This year, I overwintered my mostly f2-3 San Michele x Red Rock Mammoth cabbage stems in a trench with straw and dirt. It worked extremely well with very little loss. Most cabbage stems showed exceptional liveliness, meaning full survival including remaining leaves. They also leafed out very quickly when re-planted.
Cabbage seedlings were started inside early April. Variations were immediately apparent with some being more green and most having some purple coloration. This f3 generation seemed to have very few pure reds unlike previous. This mean, all red stemmed were the phenotype that I was hoping for. Though I selectively planted out seedlings with some red veining, I think I can further restrict this to only those with all red veining and get closer to what I want, as the others were more likely to be green and very saved - i.e., like San Michele. I did get one almost pure red savoy which I really liked.
Young seedlings were initially row covered to protect against snails, earwigs, flea beetles and so forth. Unfortunately, something was getting in underneath despite a full dirt closure at the edges so I removed it to allow in predators. Thankfully this was after max flea beetle time. You can see variations on savoy above. I might do some selection at this stage next year. I'm looking for more savoy rather than less, as long as they are not pure green.
I generally work alone and this year this was even more so as the two farmers that shared my field last year have moved on to other jobs. This mean that weed control was even more a challenge. To phrase this another way, check out my competition trials... I am working on finding ways to make this easier but funnily enough they all involve finding the time.
Problems and Selection Criteria
As usual, the challenges of growing cabbage were many: bugs - especially earwigs here, hail, and some head rot secondary to the insect damage. I cut those heads early. No heavily affected cabbages were allowed to continue into the next generation. Selection criteria was very strict this year. Often, my projects go through a couple stages. First is increase diversity, second is to decide on the best characteristics once I have everything growing. I usually have some idea but that gets furthered defined after I get a sense of the range of possibilities. Then, after babying the diversity for awhile, I might decide to restrict. This is not always the case. The C. moschata butternut landrace is undergoing further genetic diversification for example. However, I really like the Blushing Mammoth (yes this cabbage finally has a name) phenotype so I'm going to see if we can get something that more reliably produces it.
All the heads are eaten of course so getting X'ed from the breeding program doesn't mean that those cabbages go to waste! I don't overwinter heads as they don't overwinter well, rather just the stems. My favourite phenotype - the Blushing Mammoth - is on the right above, though I also like this more lilac version on the left.
Selection piles included the 1. Chicken Food, 2. Keep in case of failure of best and 3. Best. These were disease free which normally means very little bug damage as well, thrifty space users with big heads that were partially savoyed and veined purple with green leaves.
The seed parents from this year sprouted a little forest of cabbage beneath them as well. I'm curious to see if any make it overwinter under the snow. On the right above you can see one of the many ways this cabbage cross is quite vigorous. It produces shoots from the roots.

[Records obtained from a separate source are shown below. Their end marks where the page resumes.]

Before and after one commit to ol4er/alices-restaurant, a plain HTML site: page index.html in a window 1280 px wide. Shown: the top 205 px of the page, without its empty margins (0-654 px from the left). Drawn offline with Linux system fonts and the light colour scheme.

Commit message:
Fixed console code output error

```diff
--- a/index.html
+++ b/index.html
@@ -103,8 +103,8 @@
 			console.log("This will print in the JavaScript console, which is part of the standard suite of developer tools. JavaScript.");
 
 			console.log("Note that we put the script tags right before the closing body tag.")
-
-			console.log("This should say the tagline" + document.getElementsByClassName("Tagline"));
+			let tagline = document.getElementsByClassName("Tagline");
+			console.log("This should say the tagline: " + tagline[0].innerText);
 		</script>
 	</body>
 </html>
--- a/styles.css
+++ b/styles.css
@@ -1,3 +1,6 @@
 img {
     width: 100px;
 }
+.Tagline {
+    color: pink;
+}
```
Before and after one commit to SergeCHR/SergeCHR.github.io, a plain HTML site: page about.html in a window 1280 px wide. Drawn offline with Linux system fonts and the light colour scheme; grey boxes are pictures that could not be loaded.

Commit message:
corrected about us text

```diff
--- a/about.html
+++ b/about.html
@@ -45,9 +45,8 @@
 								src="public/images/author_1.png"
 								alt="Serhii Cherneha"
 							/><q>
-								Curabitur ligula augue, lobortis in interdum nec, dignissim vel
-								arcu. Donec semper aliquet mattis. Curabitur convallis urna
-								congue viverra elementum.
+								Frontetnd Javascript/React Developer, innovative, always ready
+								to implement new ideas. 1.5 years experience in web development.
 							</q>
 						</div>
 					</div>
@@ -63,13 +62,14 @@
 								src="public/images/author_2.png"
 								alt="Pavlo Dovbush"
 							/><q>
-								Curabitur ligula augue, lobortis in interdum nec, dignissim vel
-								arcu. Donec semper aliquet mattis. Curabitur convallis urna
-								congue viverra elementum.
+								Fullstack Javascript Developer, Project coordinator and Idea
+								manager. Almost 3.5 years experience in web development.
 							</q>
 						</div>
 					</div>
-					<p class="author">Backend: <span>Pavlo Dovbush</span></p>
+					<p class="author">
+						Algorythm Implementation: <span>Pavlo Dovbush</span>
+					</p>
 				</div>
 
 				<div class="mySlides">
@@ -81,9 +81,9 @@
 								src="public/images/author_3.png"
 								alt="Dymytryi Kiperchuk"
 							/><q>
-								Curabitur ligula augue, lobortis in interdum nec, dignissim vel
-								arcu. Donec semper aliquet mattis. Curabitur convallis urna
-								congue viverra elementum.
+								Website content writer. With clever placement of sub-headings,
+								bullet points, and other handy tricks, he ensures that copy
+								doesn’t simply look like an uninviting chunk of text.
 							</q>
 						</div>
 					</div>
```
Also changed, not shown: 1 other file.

If you have been following my adventures into making this cabbage - which incidentally was my first footfall that dropped me down the rabbit hole of plant breeding - then you know that it took years to develop techniques for successful overwintering. I'm still learning about best ways to tunnel for seed production and trench stems etc... As I had enough material to collect a lot of seed and to do some serious restriction on the phenotype this year, 2018 will be year one in refinement. Woohoo! I also expect to sell the seed, barring disaster.
Farmers involved in the 2017 West Carelton Calorie Project, were gifted seedlings of this as well, and anyone participating in 2018's grow out is welcome to extras. It is a lovely and tasty cabbage.
All about growing, selecting and using edible plants in the Ottawa valley.